▸ What to work on:
Scan the listing below. Copy each line that contains "sklearn".

▸ Dataset entries:
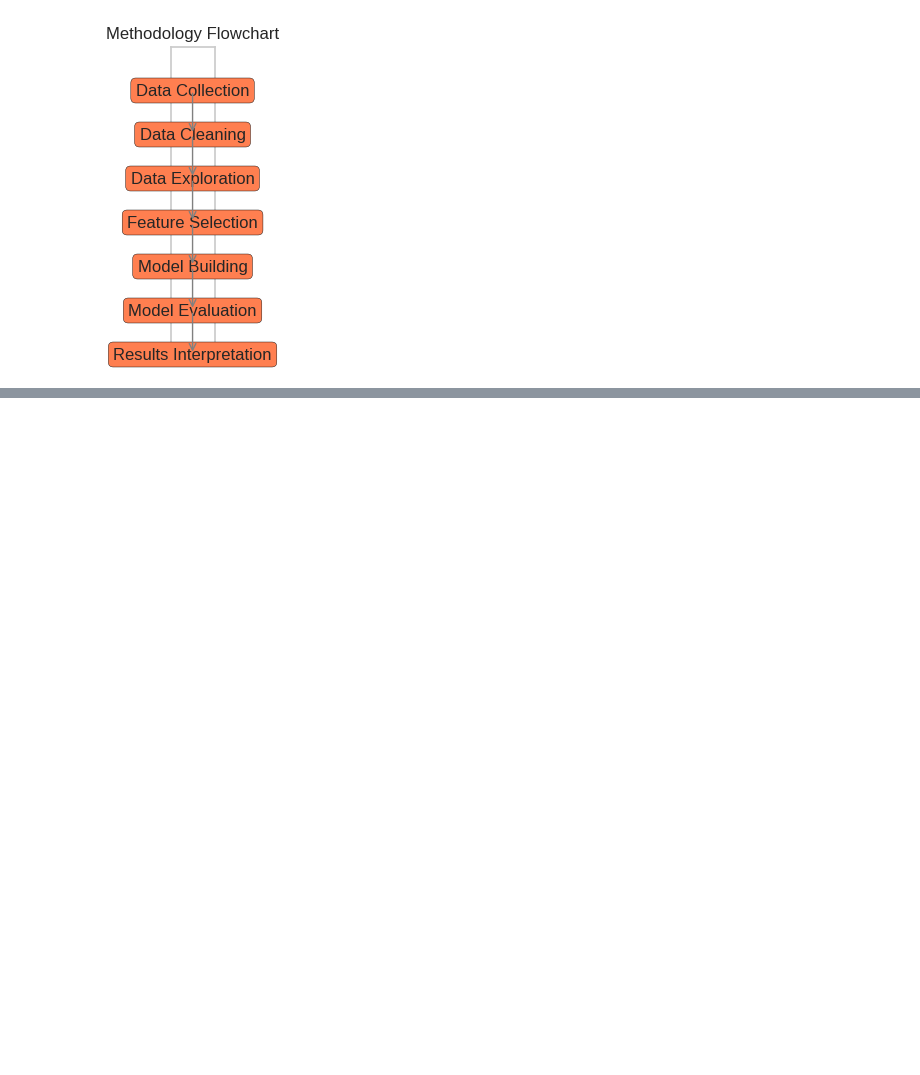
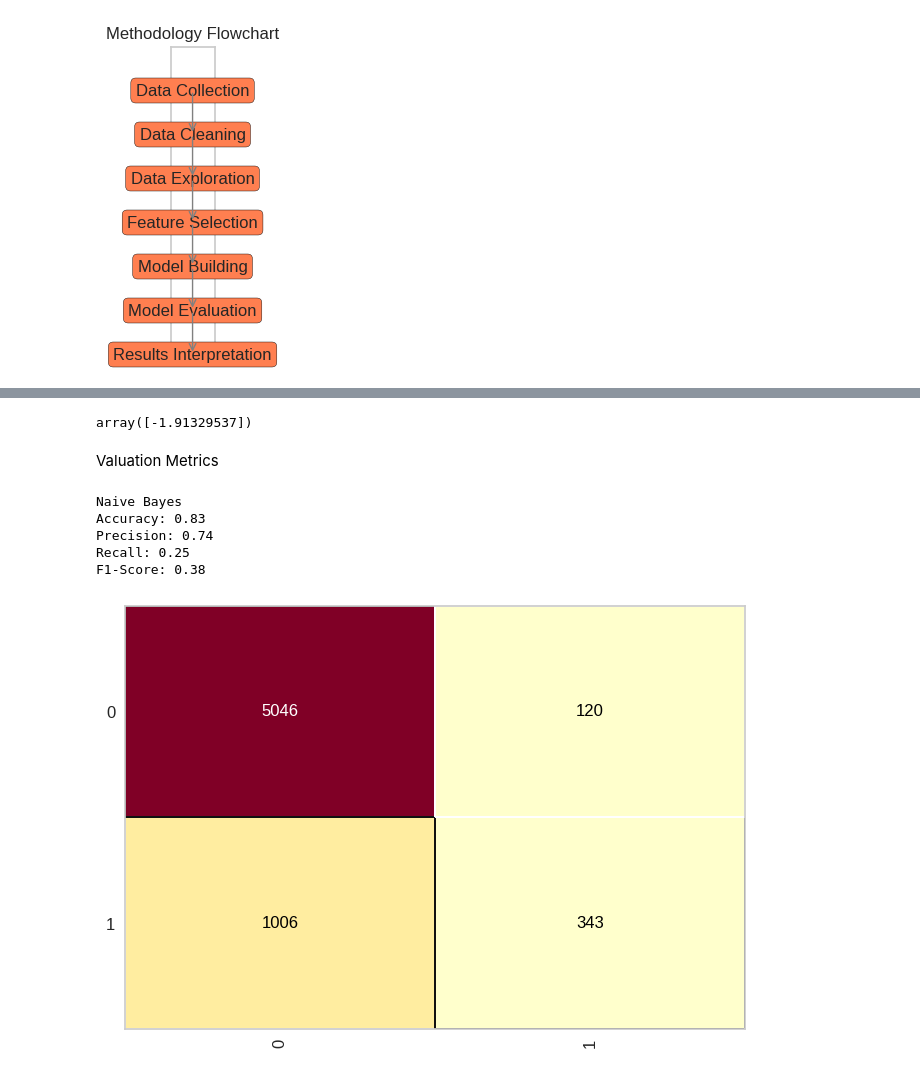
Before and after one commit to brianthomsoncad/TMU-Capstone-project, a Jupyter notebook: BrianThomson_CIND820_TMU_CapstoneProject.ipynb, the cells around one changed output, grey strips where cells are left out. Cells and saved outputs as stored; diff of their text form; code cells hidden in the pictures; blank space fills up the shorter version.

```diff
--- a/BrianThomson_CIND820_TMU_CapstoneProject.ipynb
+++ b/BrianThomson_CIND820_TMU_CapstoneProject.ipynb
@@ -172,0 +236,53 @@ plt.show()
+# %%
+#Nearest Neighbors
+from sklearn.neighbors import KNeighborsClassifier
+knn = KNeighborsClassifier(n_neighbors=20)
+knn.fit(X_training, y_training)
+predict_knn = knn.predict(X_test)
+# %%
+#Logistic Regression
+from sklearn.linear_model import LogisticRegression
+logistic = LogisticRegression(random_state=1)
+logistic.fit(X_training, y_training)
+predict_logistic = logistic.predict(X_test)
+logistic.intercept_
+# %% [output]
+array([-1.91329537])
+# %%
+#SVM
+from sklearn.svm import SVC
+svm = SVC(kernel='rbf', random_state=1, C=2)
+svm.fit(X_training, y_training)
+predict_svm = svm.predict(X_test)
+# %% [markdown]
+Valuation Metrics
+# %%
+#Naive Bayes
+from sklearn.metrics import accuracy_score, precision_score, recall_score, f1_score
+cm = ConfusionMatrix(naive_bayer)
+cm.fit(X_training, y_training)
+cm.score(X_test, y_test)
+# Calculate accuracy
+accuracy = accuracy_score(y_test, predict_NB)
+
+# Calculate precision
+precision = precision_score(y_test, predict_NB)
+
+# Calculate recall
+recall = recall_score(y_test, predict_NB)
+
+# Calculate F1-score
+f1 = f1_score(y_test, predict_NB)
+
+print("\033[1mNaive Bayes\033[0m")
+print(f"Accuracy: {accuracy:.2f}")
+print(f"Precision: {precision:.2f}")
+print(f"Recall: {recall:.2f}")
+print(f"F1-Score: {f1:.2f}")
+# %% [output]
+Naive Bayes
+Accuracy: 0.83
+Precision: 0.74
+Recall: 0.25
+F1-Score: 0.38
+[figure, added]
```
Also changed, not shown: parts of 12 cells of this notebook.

==

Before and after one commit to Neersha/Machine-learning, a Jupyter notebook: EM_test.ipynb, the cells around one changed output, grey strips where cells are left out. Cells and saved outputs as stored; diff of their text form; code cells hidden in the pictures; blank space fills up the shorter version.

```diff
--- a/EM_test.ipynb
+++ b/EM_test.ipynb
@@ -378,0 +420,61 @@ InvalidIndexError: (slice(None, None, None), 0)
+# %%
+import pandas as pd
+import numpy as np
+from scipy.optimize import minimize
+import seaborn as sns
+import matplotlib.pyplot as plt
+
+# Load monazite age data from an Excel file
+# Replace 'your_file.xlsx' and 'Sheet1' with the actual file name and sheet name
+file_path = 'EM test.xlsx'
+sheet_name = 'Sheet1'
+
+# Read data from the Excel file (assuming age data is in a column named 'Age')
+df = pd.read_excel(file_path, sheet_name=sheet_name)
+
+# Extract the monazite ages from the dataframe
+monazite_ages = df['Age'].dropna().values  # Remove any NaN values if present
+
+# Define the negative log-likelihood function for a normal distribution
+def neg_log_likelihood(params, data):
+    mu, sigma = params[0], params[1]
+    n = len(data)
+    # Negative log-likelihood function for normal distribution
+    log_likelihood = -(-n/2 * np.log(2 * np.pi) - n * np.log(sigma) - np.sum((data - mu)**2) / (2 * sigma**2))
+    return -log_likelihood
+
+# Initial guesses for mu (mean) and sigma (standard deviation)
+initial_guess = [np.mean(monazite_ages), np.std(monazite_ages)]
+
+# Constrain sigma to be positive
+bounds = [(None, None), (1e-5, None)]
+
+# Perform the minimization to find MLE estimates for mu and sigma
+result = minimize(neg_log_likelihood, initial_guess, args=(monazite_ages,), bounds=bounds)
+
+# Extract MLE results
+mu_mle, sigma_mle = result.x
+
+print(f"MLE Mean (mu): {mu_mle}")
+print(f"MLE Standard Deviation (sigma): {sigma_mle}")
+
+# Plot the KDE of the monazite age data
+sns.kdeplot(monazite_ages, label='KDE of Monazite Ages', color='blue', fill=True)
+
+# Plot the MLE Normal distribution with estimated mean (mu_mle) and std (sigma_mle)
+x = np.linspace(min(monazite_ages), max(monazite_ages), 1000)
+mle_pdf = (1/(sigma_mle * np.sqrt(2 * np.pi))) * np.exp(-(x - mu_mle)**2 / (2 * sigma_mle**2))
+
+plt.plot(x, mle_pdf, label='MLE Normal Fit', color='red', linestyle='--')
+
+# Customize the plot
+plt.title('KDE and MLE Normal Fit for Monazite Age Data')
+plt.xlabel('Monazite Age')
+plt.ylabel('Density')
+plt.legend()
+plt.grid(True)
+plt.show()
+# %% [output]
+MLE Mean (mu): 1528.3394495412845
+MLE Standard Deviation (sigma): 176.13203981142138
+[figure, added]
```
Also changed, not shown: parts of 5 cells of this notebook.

--

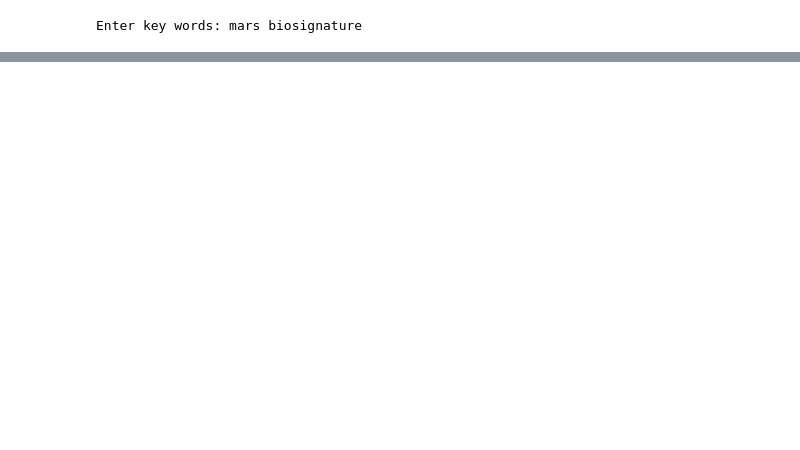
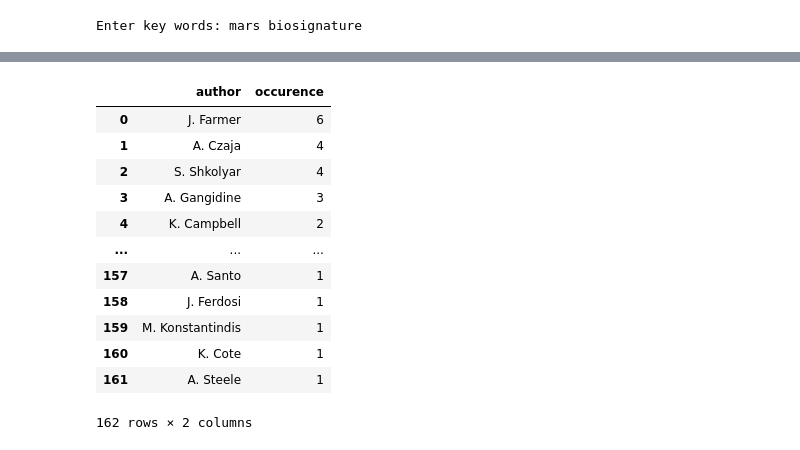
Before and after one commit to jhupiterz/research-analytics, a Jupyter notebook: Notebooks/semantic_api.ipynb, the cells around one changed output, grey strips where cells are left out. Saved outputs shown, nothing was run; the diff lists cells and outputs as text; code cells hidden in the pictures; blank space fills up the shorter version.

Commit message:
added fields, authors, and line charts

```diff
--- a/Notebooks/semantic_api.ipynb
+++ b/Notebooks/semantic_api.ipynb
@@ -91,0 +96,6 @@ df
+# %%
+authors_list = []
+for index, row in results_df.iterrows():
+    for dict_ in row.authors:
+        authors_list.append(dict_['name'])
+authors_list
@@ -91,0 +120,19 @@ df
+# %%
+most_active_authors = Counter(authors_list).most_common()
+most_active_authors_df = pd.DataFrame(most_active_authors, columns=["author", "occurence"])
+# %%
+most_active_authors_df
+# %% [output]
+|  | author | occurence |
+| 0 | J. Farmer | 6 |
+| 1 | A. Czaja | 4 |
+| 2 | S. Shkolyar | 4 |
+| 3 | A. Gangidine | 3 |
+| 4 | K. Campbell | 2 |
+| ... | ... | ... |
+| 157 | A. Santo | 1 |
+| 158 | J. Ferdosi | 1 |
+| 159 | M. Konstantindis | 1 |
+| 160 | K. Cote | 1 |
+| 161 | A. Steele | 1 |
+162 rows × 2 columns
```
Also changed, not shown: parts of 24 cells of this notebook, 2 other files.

▸ Task answer:
+from sklearn.neighbors import KNeighborsClassifier
+from sklearn.linear_model import LogisticRegression
+from sklearn.svm import SVC
+from sklearn.metrics import accuracy_score, precision_score, recall_score, f1_score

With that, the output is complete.